Index

Creases (Popping, Bowling and Return)

There are three creases marked at each end of the pitch, though one of them is marked twice, either side of the wicket.
Perhaps the least important of these is the bowling crease, on the back line of which the stumps are set. This crease used to have significance in determining No balls under earlier codes of Laws but, these days, exists only as a marker for the ends of the pitch and the positioning of the wicket.

The other two creases are of much greater significance. The popping crease is 4 ft (1.22m) in front of and parallel to the bowling crease and runs from one side of the field of play to the other. Though it is only required to be marked for 6 ft (1.83m) either side of an imaginary line joining the middle stumps at each end, the marking is often extended much further to help umpires judge run outs. If the batsman has some part of his person or equipment or is holding his bat grounded behind this crease he is said to be in his ground and cannot be Run out or Stumped.

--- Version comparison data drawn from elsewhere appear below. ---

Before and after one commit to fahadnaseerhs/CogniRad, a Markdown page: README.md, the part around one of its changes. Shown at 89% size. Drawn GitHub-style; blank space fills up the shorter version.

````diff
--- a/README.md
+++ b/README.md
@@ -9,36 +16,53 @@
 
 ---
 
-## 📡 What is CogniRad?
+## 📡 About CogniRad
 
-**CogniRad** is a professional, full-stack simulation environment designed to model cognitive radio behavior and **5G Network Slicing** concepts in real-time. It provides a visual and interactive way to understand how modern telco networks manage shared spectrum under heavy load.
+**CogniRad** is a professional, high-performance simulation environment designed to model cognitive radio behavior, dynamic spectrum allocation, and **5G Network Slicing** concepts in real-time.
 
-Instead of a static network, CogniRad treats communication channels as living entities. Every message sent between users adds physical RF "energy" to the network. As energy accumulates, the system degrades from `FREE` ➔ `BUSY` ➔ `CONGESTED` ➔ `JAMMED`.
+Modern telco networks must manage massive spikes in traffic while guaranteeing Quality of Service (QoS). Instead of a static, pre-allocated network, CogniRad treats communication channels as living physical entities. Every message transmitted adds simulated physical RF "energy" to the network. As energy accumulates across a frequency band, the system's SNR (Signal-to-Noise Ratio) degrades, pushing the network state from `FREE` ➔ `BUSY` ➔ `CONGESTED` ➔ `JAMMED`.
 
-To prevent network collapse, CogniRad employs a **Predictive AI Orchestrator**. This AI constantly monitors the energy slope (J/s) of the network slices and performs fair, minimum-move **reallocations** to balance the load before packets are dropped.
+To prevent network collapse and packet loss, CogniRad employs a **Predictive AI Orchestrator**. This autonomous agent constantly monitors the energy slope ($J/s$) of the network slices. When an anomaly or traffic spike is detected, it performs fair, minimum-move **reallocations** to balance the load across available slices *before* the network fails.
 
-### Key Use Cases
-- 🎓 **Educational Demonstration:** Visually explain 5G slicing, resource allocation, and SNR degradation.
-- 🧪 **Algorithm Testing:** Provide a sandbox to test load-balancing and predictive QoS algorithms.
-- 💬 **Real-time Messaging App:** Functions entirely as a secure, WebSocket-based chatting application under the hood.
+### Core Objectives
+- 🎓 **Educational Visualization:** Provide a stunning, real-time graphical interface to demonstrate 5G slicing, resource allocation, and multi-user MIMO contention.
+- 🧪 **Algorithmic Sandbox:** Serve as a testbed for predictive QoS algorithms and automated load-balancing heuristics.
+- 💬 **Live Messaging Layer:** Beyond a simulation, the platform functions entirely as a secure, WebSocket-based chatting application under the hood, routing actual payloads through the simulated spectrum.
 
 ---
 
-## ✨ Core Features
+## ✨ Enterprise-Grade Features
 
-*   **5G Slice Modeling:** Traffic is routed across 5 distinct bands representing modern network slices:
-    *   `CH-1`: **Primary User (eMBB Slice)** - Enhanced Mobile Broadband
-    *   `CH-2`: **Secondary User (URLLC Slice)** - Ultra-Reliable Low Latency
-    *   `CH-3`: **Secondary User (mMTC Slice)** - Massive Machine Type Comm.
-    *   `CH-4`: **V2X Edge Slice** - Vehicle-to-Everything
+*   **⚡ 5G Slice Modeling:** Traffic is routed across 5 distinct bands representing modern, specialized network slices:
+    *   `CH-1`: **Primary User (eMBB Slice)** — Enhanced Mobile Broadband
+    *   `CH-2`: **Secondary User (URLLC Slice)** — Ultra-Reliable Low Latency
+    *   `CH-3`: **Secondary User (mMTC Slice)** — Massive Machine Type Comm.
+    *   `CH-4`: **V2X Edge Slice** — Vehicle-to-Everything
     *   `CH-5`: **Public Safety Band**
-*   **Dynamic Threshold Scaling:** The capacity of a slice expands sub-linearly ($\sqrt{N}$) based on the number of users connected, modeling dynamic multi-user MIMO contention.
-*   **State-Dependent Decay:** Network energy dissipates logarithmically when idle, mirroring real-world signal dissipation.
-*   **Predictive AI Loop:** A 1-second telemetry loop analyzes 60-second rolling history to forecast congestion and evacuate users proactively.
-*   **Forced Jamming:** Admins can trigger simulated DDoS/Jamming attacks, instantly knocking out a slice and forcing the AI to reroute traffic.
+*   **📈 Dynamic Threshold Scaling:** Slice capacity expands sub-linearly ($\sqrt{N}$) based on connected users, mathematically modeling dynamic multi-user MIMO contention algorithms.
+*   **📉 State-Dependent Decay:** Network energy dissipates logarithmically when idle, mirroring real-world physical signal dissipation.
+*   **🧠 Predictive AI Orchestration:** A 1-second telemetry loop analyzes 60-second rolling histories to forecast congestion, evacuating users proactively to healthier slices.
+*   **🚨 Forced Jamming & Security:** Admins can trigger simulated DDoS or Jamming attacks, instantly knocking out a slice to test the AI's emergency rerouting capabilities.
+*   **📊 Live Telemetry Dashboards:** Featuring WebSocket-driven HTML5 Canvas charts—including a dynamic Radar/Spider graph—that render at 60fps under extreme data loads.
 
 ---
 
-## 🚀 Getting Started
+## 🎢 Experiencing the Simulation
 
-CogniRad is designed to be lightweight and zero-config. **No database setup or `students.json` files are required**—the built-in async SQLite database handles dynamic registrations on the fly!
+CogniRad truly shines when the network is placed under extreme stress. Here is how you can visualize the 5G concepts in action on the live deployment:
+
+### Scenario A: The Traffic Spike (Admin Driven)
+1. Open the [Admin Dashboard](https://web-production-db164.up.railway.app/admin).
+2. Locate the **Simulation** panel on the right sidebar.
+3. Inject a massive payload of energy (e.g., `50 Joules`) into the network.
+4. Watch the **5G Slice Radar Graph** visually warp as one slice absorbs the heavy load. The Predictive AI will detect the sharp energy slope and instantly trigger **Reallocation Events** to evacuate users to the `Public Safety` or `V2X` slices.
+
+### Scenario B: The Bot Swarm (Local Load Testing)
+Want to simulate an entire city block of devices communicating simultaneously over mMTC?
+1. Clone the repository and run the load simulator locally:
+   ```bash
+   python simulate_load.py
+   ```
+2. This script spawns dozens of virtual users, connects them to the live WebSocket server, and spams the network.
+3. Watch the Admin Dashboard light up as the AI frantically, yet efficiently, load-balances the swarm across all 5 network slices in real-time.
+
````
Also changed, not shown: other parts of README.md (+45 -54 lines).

The return crease is the one that is marked twice, each time 4 ft 4 in (1.32m) either side of that imaginary line joining the middle stumps at each end, but at right angles to the popping crease and running from there back to the boundary at that end. Again it is only required to be marked for a much shorter distance - a minimum of 8 ft from the popping crease. The popping crease and the return crease are essential to the umpire's judgement of certain types of No ball.

The creases should not be confused with the crease markings - the white lines on the turf. The creases themselves are the inside edges of those lines - the edges nearest the stumps at that end. Until the middle of the nineteenth century creases were not marked by white lines but by grooves - or creases - cut into the surface of the turf - hence their name. The popping crease is thought to have achieved its own unusual name because of a requirement in the early years of the game that the batsman placed (or 'popped'?) the end of his bat into a 'popping hole' at each end of the pitch to signify the completion of a run.